_Your objective:_ Which lines in the data below contain the word "Analisar"? Return each of them.

_Version comparison data:_
◇ ◇ ◇ ◇ ◇

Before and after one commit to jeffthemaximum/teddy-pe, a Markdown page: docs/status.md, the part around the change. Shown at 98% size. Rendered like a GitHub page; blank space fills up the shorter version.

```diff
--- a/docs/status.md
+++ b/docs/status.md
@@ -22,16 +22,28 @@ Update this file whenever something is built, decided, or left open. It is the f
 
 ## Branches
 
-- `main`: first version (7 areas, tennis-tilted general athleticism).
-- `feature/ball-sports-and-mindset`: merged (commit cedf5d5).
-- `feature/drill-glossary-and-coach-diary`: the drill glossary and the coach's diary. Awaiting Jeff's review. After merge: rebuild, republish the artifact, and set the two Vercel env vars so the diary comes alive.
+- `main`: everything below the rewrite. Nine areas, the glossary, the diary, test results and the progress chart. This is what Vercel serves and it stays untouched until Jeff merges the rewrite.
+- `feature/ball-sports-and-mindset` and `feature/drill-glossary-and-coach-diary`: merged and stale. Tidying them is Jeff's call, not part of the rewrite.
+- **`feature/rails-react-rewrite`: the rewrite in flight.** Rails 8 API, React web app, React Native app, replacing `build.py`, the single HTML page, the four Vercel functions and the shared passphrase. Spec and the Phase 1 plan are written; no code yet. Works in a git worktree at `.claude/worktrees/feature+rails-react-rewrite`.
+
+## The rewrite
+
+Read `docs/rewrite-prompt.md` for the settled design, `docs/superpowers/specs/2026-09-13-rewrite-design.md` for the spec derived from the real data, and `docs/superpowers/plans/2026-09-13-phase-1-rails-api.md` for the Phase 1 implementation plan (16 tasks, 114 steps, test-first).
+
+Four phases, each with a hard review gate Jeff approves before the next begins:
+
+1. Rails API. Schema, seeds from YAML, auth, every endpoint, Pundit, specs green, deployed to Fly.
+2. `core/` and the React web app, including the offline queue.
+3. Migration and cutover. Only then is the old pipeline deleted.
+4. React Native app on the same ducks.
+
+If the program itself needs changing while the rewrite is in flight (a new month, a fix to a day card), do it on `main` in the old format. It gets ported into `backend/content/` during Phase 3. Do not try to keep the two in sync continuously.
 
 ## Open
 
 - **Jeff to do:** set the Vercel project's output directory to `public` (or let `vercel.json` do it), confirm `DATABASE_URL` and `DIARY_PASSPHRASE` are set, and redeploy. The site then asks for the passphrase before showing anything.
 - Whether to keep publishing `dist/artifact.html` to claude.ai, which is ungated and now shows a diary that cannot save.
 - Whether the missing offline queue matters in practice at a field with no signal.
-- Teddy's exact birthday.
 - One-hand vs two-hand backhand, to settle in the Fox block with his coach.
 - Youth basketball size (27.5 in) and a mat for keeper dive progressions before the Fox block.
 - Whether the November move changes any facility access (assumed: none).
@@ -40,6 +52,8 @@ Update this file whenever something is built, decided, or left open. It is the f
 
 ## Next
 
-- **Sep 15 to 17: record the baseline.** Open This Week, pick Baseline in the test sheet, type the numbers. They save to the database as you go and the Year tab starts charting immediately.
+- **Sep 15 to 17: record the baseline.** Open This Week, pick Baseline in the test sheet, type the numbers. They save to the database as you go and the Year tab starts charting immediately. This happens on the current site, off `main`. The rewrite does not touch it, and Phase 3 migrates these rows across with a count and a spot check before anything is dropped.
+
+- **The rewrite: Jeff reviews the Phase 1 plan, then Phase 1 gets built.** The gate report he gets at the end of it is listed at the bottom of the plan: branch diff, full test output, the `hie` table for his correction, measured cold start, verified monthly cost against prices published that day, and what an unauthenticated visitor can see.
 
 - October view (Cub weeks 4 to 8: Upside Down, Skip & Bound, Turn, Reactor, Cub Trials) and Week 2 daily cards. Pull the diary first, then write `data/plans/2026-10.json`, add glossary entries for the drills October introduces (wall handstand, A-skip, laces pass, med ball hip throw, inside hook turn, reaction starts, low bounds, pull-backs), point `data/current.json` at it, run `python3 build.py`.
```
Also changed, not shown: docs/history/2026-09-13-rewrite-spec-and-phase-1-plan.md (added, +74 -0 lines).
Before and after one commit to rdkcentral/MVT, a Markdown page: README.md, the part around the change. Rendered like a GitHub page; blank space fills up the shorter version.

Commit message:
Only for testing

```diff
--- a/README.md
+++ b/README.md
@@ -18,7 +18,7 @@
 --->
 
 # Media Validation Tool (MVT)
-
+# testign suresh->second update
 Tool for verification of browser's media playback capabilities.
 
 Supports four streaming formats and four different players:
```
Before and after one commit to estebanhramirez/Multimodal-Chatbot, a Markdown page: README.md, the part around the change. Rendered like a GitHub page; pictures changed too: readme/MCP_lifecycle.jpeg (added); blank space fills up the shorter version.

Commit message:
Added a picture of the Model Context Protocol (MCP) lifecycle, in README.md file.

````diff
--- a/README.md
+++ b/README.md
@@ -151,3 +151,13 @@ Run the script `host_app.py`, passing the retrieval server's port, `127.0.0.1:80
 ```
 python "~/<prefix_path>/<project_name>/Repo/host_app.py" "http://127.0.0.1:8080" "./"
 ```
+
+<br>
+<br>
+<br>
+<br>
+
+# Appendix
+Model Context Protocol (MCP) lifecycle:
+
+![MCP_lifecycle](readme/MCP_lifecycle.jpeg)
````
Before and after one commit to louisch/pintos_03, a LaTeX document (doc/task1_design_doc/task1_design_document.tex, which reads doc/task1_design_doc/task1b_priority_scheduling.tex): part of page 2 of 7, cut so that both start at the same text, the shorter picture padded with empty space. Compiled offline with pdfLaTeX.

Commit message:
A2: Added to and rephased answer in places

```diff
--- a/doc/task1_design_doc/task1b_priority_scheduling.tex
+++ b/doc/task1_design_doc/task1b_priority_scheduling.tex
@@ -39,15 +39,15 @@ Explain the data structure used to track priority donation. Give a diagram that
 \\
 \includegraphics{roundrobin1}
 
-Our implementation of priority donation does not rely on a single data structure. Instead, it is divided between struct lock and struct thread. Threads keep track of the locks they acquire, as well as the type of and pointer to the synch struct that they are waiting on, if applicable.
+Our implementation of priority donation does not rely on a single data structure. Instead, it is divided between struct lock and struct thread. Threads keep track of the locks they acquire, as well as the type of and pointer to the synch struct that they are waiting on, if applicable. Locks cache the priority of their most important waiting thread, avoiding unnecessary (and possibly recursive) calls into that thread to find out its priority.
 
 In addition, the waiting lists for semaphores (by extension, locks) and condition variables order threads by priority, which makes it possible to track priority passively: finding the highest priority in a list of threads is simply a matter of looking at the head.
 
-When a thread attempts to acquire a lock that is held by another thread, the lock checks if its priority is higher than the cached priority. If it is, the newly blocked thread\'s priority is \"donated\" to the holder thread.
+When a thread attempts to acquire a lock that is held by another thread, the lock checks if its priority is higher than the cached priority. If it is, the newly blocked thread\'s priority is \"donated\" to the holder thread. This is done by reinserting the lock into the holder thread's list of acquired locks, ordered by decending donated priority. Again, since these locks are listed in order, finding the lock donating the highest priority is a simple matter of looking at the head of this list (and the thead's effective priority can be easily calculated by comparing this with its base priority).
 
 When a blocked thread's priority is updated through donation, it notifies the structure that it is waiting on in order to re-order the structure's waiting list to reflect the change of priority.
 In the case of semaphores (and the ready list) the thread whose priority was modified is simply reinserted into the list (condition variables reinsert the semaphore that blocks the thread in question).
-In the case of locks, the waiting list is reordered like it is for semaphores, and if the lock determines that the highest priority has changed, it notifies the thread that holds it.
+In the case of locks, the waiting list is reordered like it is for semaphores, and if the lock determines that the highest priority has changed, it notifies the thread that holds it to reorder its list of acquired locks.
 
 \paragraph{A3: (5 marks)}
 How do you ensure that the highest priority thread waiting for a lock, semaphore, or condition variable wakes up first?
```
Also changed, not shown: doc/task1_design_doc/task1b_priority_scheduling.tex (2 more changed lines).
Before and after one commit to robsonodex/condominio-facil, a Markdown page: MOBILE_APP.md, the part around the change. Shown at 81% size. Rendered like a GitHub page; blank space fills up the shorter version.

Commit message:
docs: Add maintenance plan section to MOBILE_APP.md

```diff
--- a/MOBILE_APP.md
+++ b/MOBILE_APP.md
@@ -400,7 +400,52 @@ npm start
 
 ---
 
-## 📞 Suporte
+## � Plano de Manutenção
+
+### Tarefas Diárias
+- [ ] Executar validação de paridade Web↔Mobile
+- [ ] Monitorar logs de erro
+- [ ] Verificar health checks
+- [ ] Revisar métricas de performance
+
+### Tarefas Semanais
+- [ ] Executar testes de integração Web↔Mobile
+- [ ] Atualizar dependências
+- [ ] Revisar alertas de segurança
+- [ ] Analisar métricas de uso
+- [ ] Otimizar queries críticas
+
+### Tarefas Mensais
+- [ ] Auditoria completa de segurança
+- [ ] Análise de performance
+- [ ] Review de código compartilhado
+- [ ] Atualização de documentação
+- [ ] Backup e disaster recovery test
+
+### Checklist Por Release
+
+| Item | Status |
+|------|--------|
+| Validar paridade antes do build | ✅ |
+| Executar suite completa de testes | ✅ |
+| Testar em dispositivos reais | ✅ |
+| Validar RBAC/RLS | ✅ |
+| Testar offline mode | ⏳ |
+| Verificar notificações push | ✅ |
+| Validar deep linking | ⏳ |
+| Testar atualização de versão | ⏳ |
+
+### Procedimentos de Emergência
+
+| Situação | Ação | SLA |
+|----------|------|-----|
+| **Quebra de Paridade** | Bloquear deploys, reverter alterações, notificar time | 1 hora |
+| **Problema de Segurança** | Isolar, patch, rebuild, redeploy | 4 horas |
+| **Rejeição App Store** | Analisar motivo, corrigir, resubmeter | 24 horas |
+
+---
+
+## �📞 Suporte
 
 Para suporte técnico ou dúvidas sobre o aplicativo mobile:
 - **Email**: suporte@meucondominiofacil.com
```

◇ ◇ ◇ ◇ ◇

_Output of the task:_
+- [ ] Analisar métricas de uso
+| **Rejeição App Store** | Analisar motivo, corrigir, resubmeter | 24 horas |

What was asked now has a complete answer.